## Task:
Identify each line below that contains the word "geometry", and copy it out.

Edit tracking data
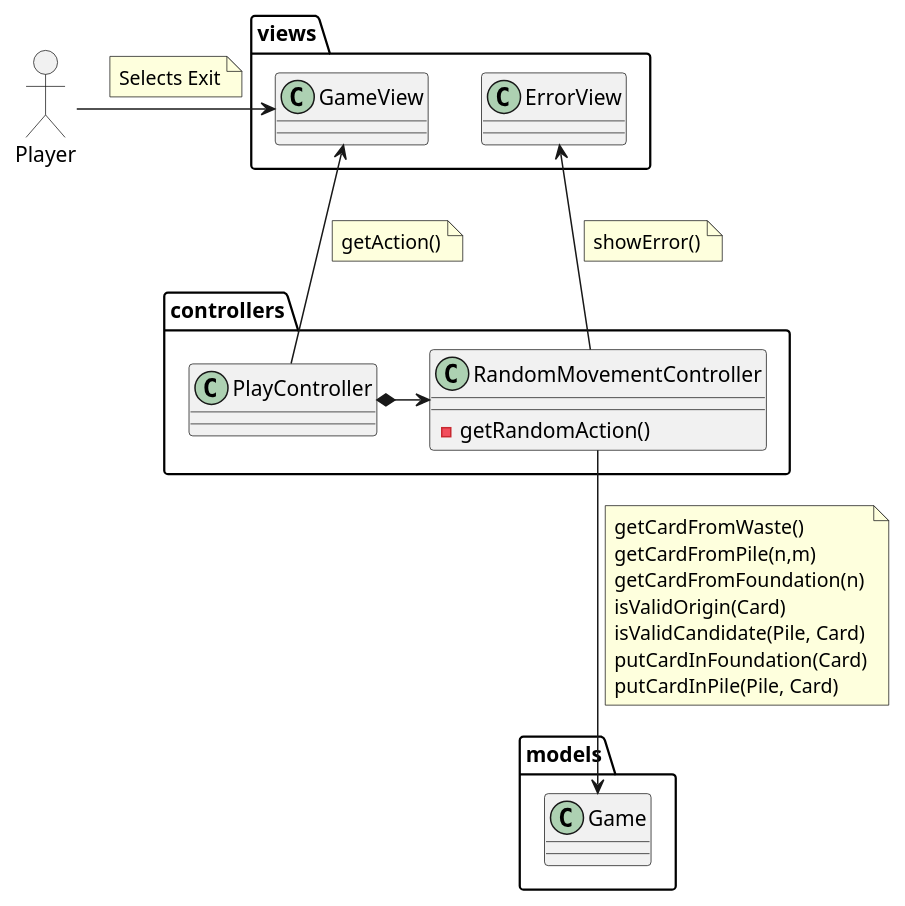
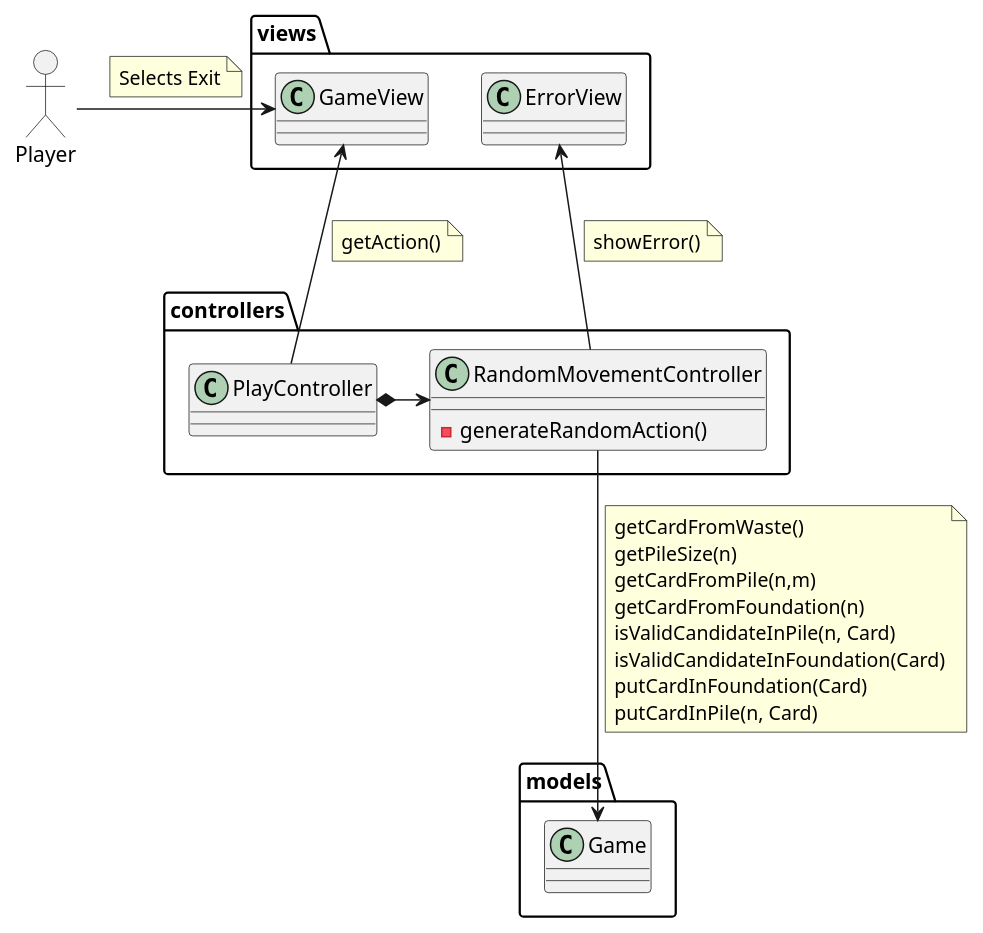
Before and after one commit to Troteaga/klondike: the diagram in docs/logicView/analysisView/useCaseAnalysis/MvRandom.puml, drawn with PlantUML. The commit also changed 3 other files, not shown here.

```diff
--- a/docs/logicView/analysisView/useCaseAnalysis/MvRandom.puml
+++ b/docs/logicView/analysisView/useCaseAnalysis/MvRandom.puml
@@ -1,41 +1,40 @@
 @startuml Analysis Random Movement
 mix_actor Player
 
 package views {
     class GameView
     class ErrorView
 }
 
 Player -right-> GameView
 note on link: Selects Exit
 
 package controllers {
     class PlayController
     class RandomMovementController{
-        -getRandomAction()
+        -generateRandomAction()
     }
     PlayController *-left-> RandomMovementController
 }
 
 package models{
     class Game
 }
 
 PlayController -up-> GameView
 note on link : getAction()
 
 RandomMovementController --> ErrorView
 note on link : showError()
 
 RandomMovementController --> Game
 note on link: getCardFromWaste()\
+\ngetPileSize(n)\
 \ngetCardFromPile(n,m)\
 \ngetCardFromFoundation(n)\
-\nisValidOrigin(Card)\
-\nisValidCandidate(Pile, Card)\
+\nisValidCandidateInPile(n, Card)\
+\nisValidCandidateInFoundation(Card)\
 \nputCardInFoundation(Card)\
-\nputCardInPile(Pile, Card)
-
-
+\nputCardInPile(n, Card)
 
 @enduml
```
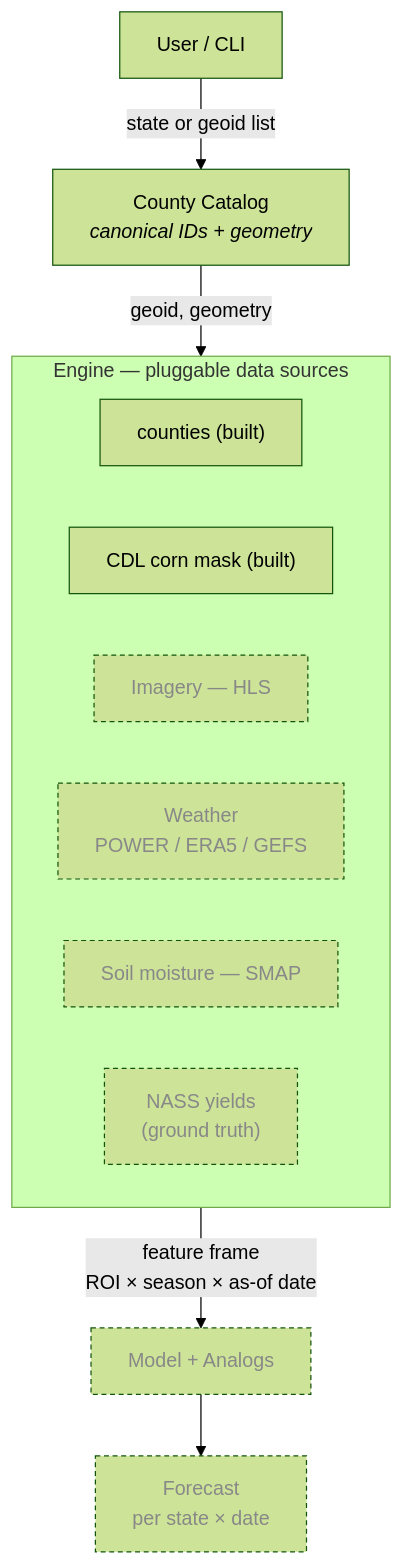
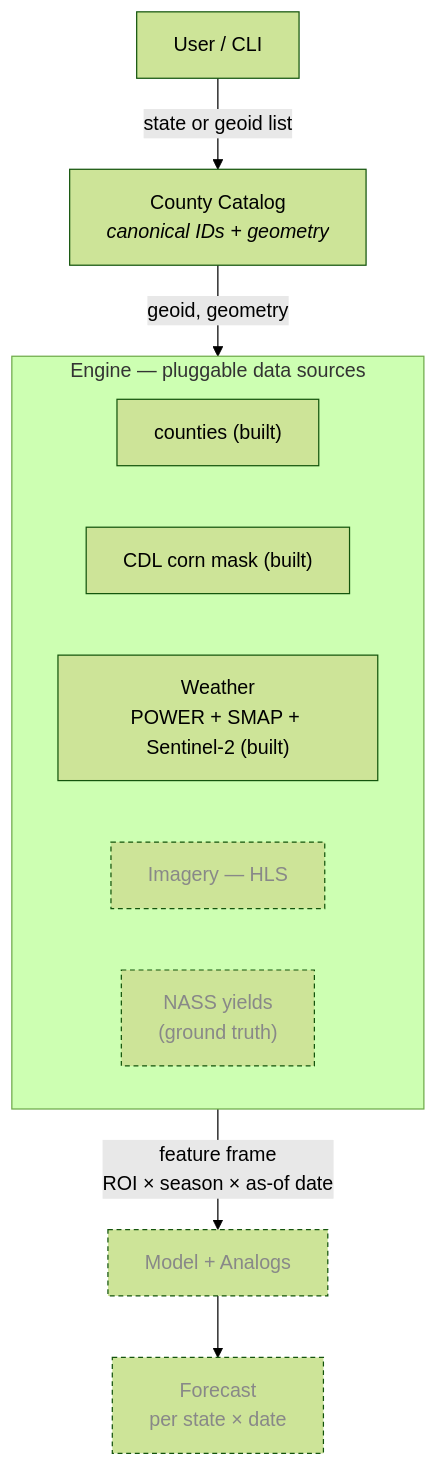
Before and after one commit to JakeAum/hack26: the first of 4 diagrams in software/SPEC.md, drawn with Mermaid (forest theme). The commit also changed other lines of this file and 10 other files, not shown here.

````diff
--- a/software/SPEC.md
+++ b/software/SPEC.md
@@ -13,20 +13,19 @@
 ```mermaid
 flowchart TD
     User["User / CLI"] -->|state or geoid list| Catalog["County Catalog<br/><i>canonical IDs + geometry</i>"]
     Catalog -->|geoid, geometry| Engine
 
     subgraph Engine["Engine — pluggable data sources"]
         direction LR
         Counties["counties (built)"]
         CDL["CDL corn mask (built)"]
+        WX["Weather<br/>POWER + SMAP + Sentinel-2 (built)"]
         HLS["Imagery — HLS"]:::planned
-        WX["Weather<br/>POWER / ERA5 / GEFS"]:::planned
-        SM["Soil moisture — SMAP"]:::planned
         NASS["NASS yields<br/>(ground truth)"]:::planned
     end
 
     Engine -->|feature frame<br/>ROI × season × as-of date| Model["Model + Analogs"]:::planned
     Model --> Forecast["Forecast<br/>per state × date"]:::planned
 
     classDef planned stroke-dasharray: 4 3, color:#888;
 ```
````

## Answer for the task:
     User["User / CLI"] -->|state or geoid list| Catalog["County Catalog<br/><i>canonical IDs + geometry</i>"]
     Catalog -->|geoid, geometry| Engine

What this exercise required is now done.